In the north Homs town of Talbiseh alone, 200 families have requested to have their names removed from the evacuation lists since the first convoy left the encircled pocket on Monday, said Mohammed al-Khateeb, the head of the town’s local council. The council is responsible for recording the names of people wishing to evacuate.
Would-be evacuees balked after hearing about difficulties faced by thousands of residents who left north Homs earlier this week, said al-Khateeb.
Talbiseh resident Samer al-Mahmoud, 33, removed his name and the names of his wife and three children from the lists this week. He had hoped to travel to the north Aleppo city of al-Bab, which is currently held by Turkish-backed rebels, but grew concerned after an earlier convoy was prevented from entering and travelled to Idlib province instead.
Evacuees from north Homs arrive in Idlib on Thursday. Photo courtesy of Qalat Al-Madeq News.

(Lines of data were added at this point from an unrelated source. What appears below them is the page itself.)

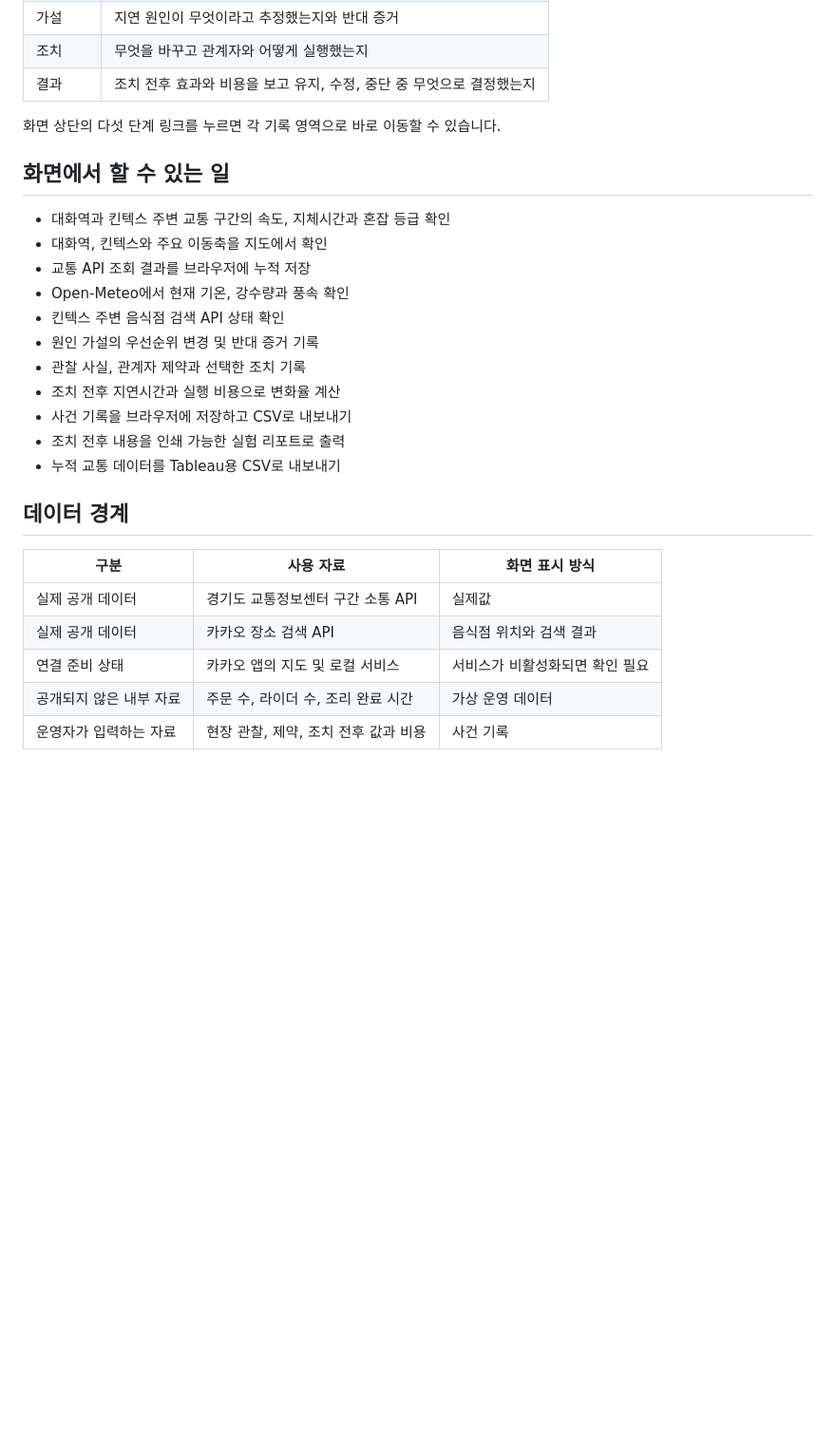
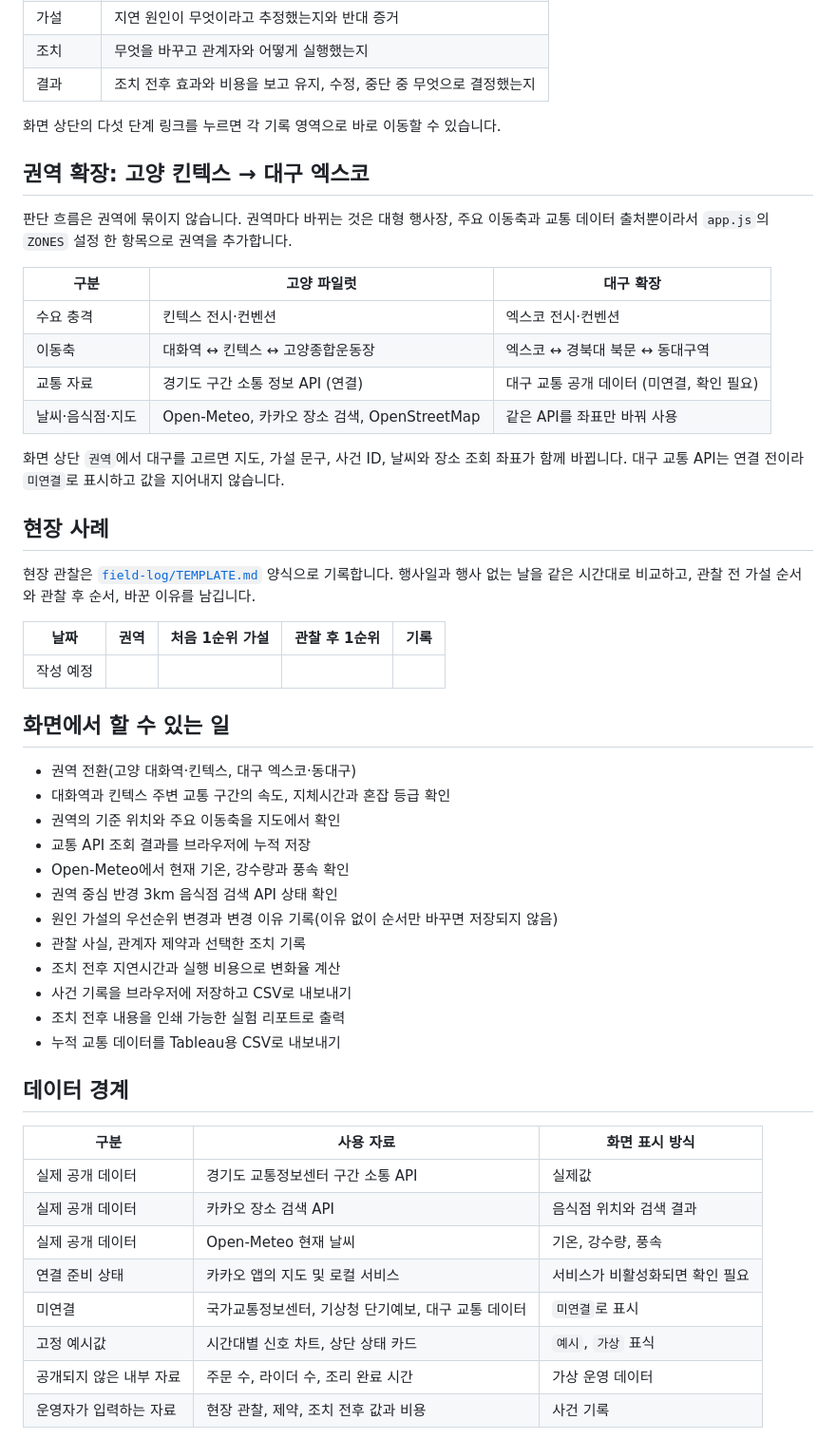
Before and after one commit to jhheo51-arch/regional-ops-experiment-board, a Markdown page: README.md, the part around one of its changes. Shown at 95% size. Drawn GitHub-style; blank space fills up the shorter version.

```diff
--- a/README.md
+++ b/README.md
@@ -31,14 +33,36 @@
 
 화면 상단의 다섯 단계 링크를 누르면 각 기록 영역으로 바로 이동할 수 있습니다.
 
+## 권역 확장: 고양 킨텍스 → 대구 엑스코
+
+판단 흐름은 권역에 묶이지 않습니다. 권역마다 바뀌는 것은 대형 행사장, 주요 이동축과 교통 데이터 출처뿐이라서 `app.js`의 `ZONES` 설정 한 항목으로 권역을 추가합니다.
+
+| 구분 | 고양 파일럿 | 대구 확장 |
+| --- | --- | --- |
+| 수요 충격 | 킨텍스 전시·컨벤션 | 엑스코 전시·컨벤션 |
+| 이동축 | 대화역 ↔ 킨텍스 ↔ 고양종합운동장 | 엑스코 ↔ 경북대 북문 ↔ 동대구역 |
+| 교통 자료 | 경기도 구간 소통 정보 API (연결) | 대구 교통 공개 데이터 (미연결, 확인 필요) |
+| 날씨·음식점·지도 | Open-Meteo, 카카오 장소 검색, OpenStreetMap | 같은 API를 좌표만 바꿔 사용 |
+
+화면 상단 `권역`에서 대구를 고르면 지도, 가설 문구, 사건 ID, 날씨와 장소 조회 좌표가 함께 바뀝니다. 대구 교통 API는 연결 전이라 `미연결`로 표시하고 값을 지어내지 않습니다.
+
+## 현장 사례
+
+현장 관찰은 [`field-log/TEMPLATE.md`](field-log/TEMPLATE.md) 양식으로 기록합니다. 행사일과 행사 없는 날을 같은 시간대로 비교하고, 관찰 전 가설 순서와 관찰 후 순서, 바꾼 이유를 남깁니다.
+
+| 날짜 | 권역 | 처음 1순위 가설 | 관찰 후 1순위 | 기록 |
+| --- | --- | --- | --- | --- |
+| 작성 예정 | | | | |
+
 ## 화면에서 할 수 있는 일
 
+- 권역 전환(고양 대화역·킨텍스, 대구 엑스코·동대구)
 - 대화역과 킨텍스 주변 교통 구간의 속도, 지체시간과 혼잡 등급 확인
-- 대화역, 킨텍스와 주요 이동축을 지도에서 확인
+- 권역의 기준 위치와 주요 이동축을 지도에서 확인
 - 교통 API 조회 결과를 브라우저에 누적 저장
 - Open-Meteo에서 현재 기온, 강수량과 풍속 확인
-- 킨텍스 주변 음식점 검색 API 상태 확인
-- 원인 가설의 우선순위 변경 및 반대 증거 기록
+- 권역 중심 반경 3km 음식점 검색 API 상태 확인
+- 원인 가설의 우선순위 변경과 변경 이유 기록(이유 없이 순서만 바꾸면 저장되지 않음)
 - 관찰 사실, 관계자 제약과 선택한 조치 기록
 - 조치 전후 지연시간과 실행 비용으로 변화율 계산
 - 사건 기록을 브라우저에 저장하고 CSV로 내보내기
@@ -51,7 +75,10 @@
 | --- | --- | --- |
 | 실제 공개 데이터 | 경기도 교통정보센터 구간 소통 API | 실제값 |
 | 실제 공개 데이터 | 카카오 장소 검색 API | 음식점 위치와 검색 결과 |
+| 실제 공개 데이터 | Open-Meteo 현재 날씨 | 기온, 강수량, 풍속 |
 | 연결 준비 상태 | 카카오 앱의 지도 및 로컬 서비스 | 서비스가 비활성화되면 확인 필요 |
+| 미연결 | 국가교통정보센터, 기상청 단기예보, 대구 교통 데이터 | `미연결`로 표시 |
+| 고정 예시값 | 시간대별 신호 차트, 상단 상태 카드 | `예시`, `가상` 표식 |
 | 공개되지 않은 내부 자료 | 주문 수, 라이더 수, 조리 완료 시간 | 가상 운영 데이터 |
 | 운영자가 입력하는 자료 | 현장 관찰, 제약, 조치 전후 값과 비용 | 사건 기록 |
 
```
Also changed, not shown: other parts of README.md (+8 -3 lines), PRD-권역-배달병목-운영실험보드.md (renamed from PRD-리뷰신호-권역별-배달품질개선-2026-10-13-v01.md, +39 -5 lines), field-log/TEMPLATE.md (added, +70 -0 lines), docs/screenshot-board.png (added), 4 other files.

“This is not what people agreed to when they decided to leave,” said al-Mahmoud. Whereas northern Aleppo was seen as a relatively safe option, Idlib province is regularly hit by Russian and government airstrikes.

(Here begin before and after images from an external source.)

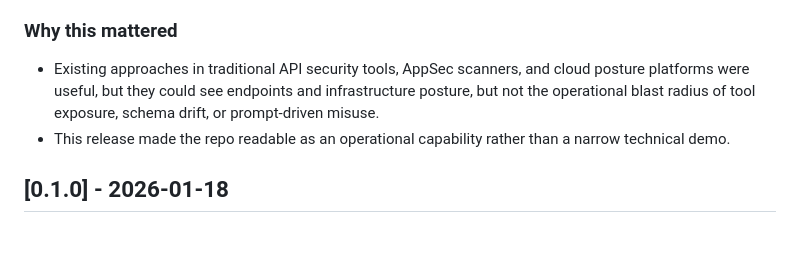
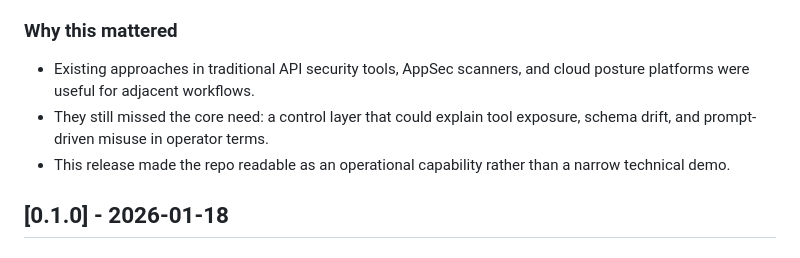
Before and after one commit to mizcausevic-dev/kinetic-flightdeck, a Markdown page: CHANGELOG.md, the part around the change. Rendered like a GitHub page.

```diff
--- a/CHANGELOG.md
+++ b/CHANGELOG.md
@@ -12,7 +12,8 @@ This log is intentionally written as an engineering record rather than a launch
 - Tightened the repo story around the real-world operating problem: the MCP governance gap around agent-connected tool surfaces in production.
 
 ### Why this mattered
-- Existing approaches in traditional API security tools, AppSec scanners, and cloud posture platforms were useful, but they could see endpoints and infrastructure posture, but not the operational blast radius of tool exposure, schema drift, or prompt-driven misuse.
+- Existing approaches in traditional API security tools, AppSec scanners, and cloud posture platforms were useful for adjacent workflows.
+- They still missed the core need: a control layer that could explain tool exposure, schema drift, and prompt-driven misuse in operator terms.
 - This release made the repo readable as an operational capability rather than a narrow technical demo.
 
 ## [0.1.0] - 2026-01-18
```
Also changed, not shown: docs/ORIGIN.md (+2 -2 lines).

More than 8,000 evacuees from south Damascus and the northern Homs countryside were expected to enter territories held by Turkish-backed rebels this week but buses were stopped at the crossing point outside of the Aleppo city of al-Bab and held for hours, reportedly due to “logistical matters,” Syria Direct reported on Wednesday.

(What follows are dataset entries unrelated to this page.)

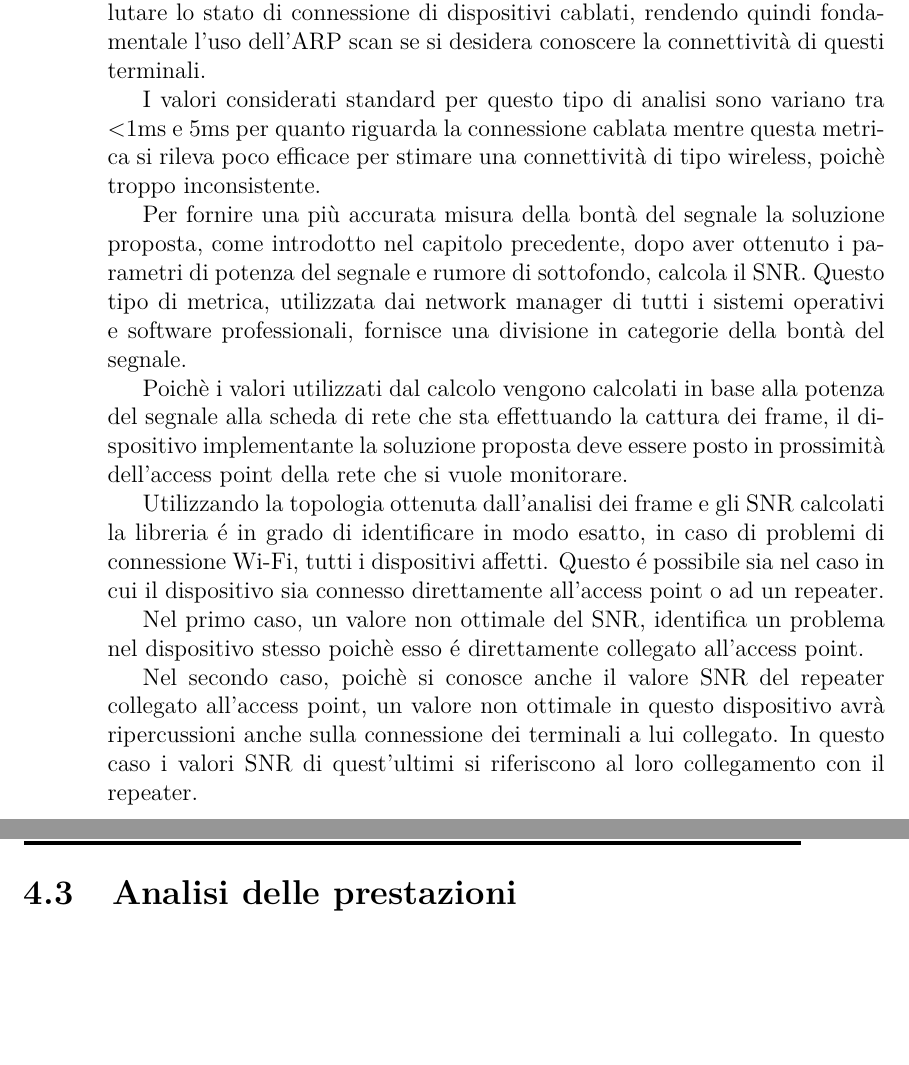
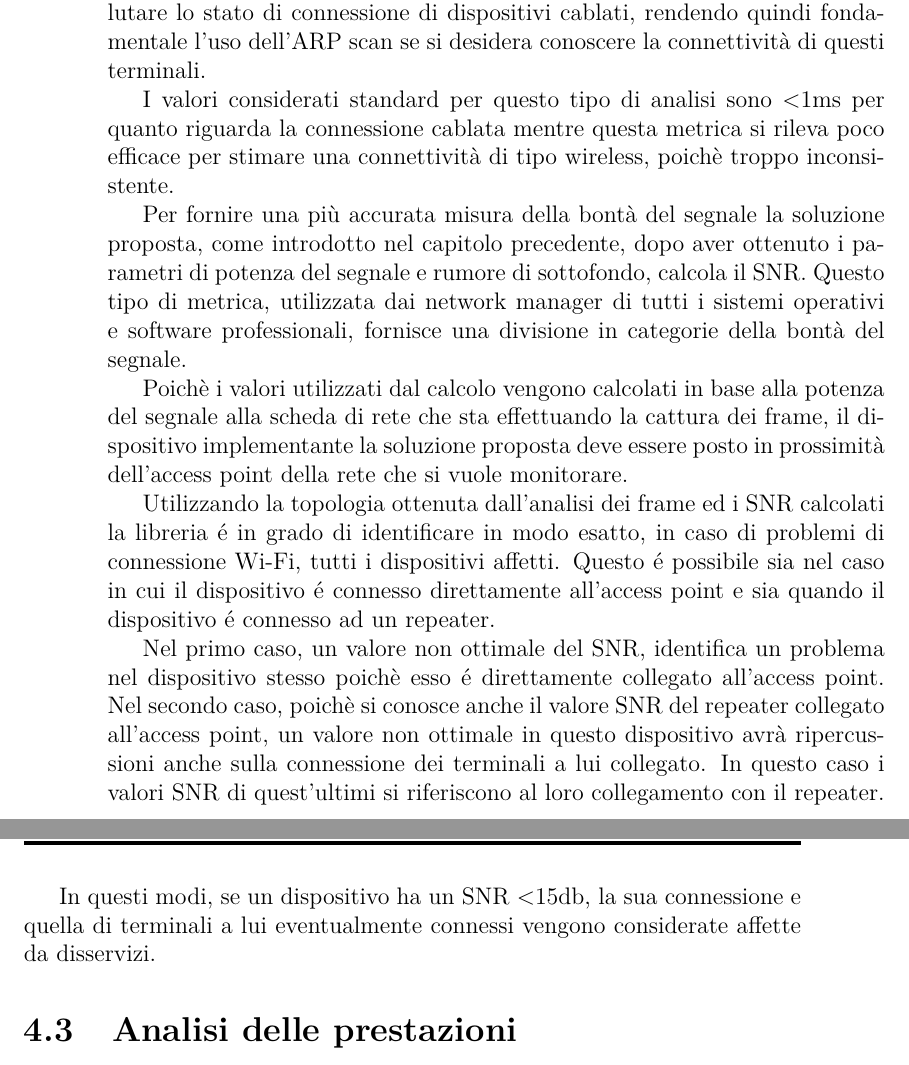
Before and after one commit to dcasenove/Tesi, a LaTeX book (tesi.tex, which reads 4_validazione.tex): two parts of pages 44 and 45 of 50 before the commit and two parts of pages 44 and 45 of 52 after it, joined at a grey line, cut so that both start at the same text, the shorter picture padded with empty space. Compiled offline with pdfLaTeX.

Commit message:
Fix vari

```diff
--- a/4_validazione.tex
+++ b/4_validazione.tex
@@ -158,23 +158,21 @@ Il RTT ottenuto nella rete \'e utile per fornire un quadro generale della raggiu
 
 Questa metrica \'e per\`o l'unica utilizzata dalla soluzione proposta per valutare lo stato di connessione di dispositivi cablati, rendendo quindi fondamentale l'uso dell'ARP scan se si desidera conoscere la connettivit\`a di questi terminali.
 
-I valori considerati standard per questo tipo di analisi sono variano tra <1ms e 5ms per quanto riguarda la connessione cablata mentre questa metrica si rileva poco efficace per stimare una connettivit\`a di tipo wireless, poich\`e troppo inconsistente.
+I valori considerati standard per questo tipo di analisi sono <1ms per quanto riguarda la connessione cablata mentre questa metrica si rileva poco efficace per stimare una connettivit\`a di tipo wireless, poich\`e troppo inconsistente.
 
 Per fornire una pi\`u accurata misura della bont\`a del segnale la soluzione proposta, come introdotto nel capitolo precedente, dopo aver ottenuto i parametri di potenza del segnale e rumore di sottofondo, calcola il SNR.
 Questo tipo di metrica, utilizzata dai network manager di tutti i sistemi operativi e software professionali, fornisce una divisione in categorie della bont\`a del segnale.
 
 Poich\`e i valori utilizzati dal calcolo vengono calcolati in base alla potenza del segnale alla scheda di rete che sta effettuando la cattura dei frame, il dispositivo implementante la soluzione proposta deve essere posto in prossimit\`a dell'access point della rete che si vuole monitorare.
 
-Utilizzando la topologia ottenuta dall'analisi dei frame e gli SNR calcolati la libreria \'e in grado di identificare in modo esatto, in caso di problemi di connessione Wi-Fi, tutti i dispositivi affetti.
-Questo \'e possibile sia nel caso in cui il dispositivo sia connesso direttamente all'access point o ad un repeater.
+Utilizzando la topologia ottenuta dall'analisi dei frame ed i SNR calcolati la libreria \'e in grado di identificare in modo esatto, in caso di problemi di connessione Wi-Fi, tutti i dispositivi affetti.
+Questo \'e possibile sia nel caso in cui il dispositivo \'e connesso direttamente all'access point e sia quando il dispositivo \'e connesso ad un repeater.
 
 Nel primo caso, un valore non ottimale del SNR, identifica un problema nel dispositivo stesso poich\`e esso \'e direttamente collegato all'access point.
-
 Nel secondo caso, poich\`e si conosce anche il valore SNR del repeater collegato all'access point, un valore non ottimale in questo dispositivo avr\`a ripercussioni anche sulla connessione dei terminali a lui collegato.
 In questo caso i valori SNR di quest'ultimi si riferiscono al loro collegamento con il repeater.
 
-%In caso di valori SNR particolarmente bassi per un dispositivo, come ad esempio <15db, la libreria pu\`o avvertire con un alert l'utente finale.
-
+In questi modi, se un dispositivo ha un SNR <15db, la sua connessione e quella di  terminali a lui eventualmente connessi vengono considerate affette da disservizi.
 
 %\newpage
 
```
Also changed, not shown: 2_stato_arte.tex (+2 -2 lines), 6_conclusione.tex (+1 -1 lines), tesi.tex (+1 -1 lines), tesi.pdf, 4_validazione.tex (2 more changed lines).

The north Homs evacuees entered Idlib this morning and have since been taken to shelters in the area, Abida Dandush, a spokesperson for Syria Relief and Development, the humanitarian organization coordinating the reception of the displaced, told Syria Direct on Thursday.
On Thursday, the negotiations committee in north Homs announced that all evacuations would be put on hold until the evacuees of the two initial convoys reached safety, and ordered the local councils to re-register those wishing to leave in upcoming departures, according to a statement posted on the Homs Media Center’s Facebook page.
At least 35,000 people have been displaced to rebel-held areas of Aleppo province in recent months, and organizations there are struggling to accommodate the basic needs of the displaced, Syria Direct reported on Wednesday.
A lack of access to clean water, sanitation and basic healthcare services has left the displaced vulnerable to diseases such as meningitis and pneumonia, according to a press release by Doctors Without Borders published on Monday.
The combination of uncertainty about the destination of future convoys and worries about humanitarian conditions in the camps led residents to reconsider the risks of staying in north Homs, including possible conscription.
“I didn’t want to cause my family pain through this evacuation,” said Hamam Khaled, a resident of the north Homs town of al-Hamrat who is wanted for compulsory military service. “I told them I was ready to go to the army.”
Al-Mahmoud says he weighed a similar risk. “I am staying, which might cost me my life,” said the Talbiseh resident. “But it would be easier than the humiliation [of leaving].”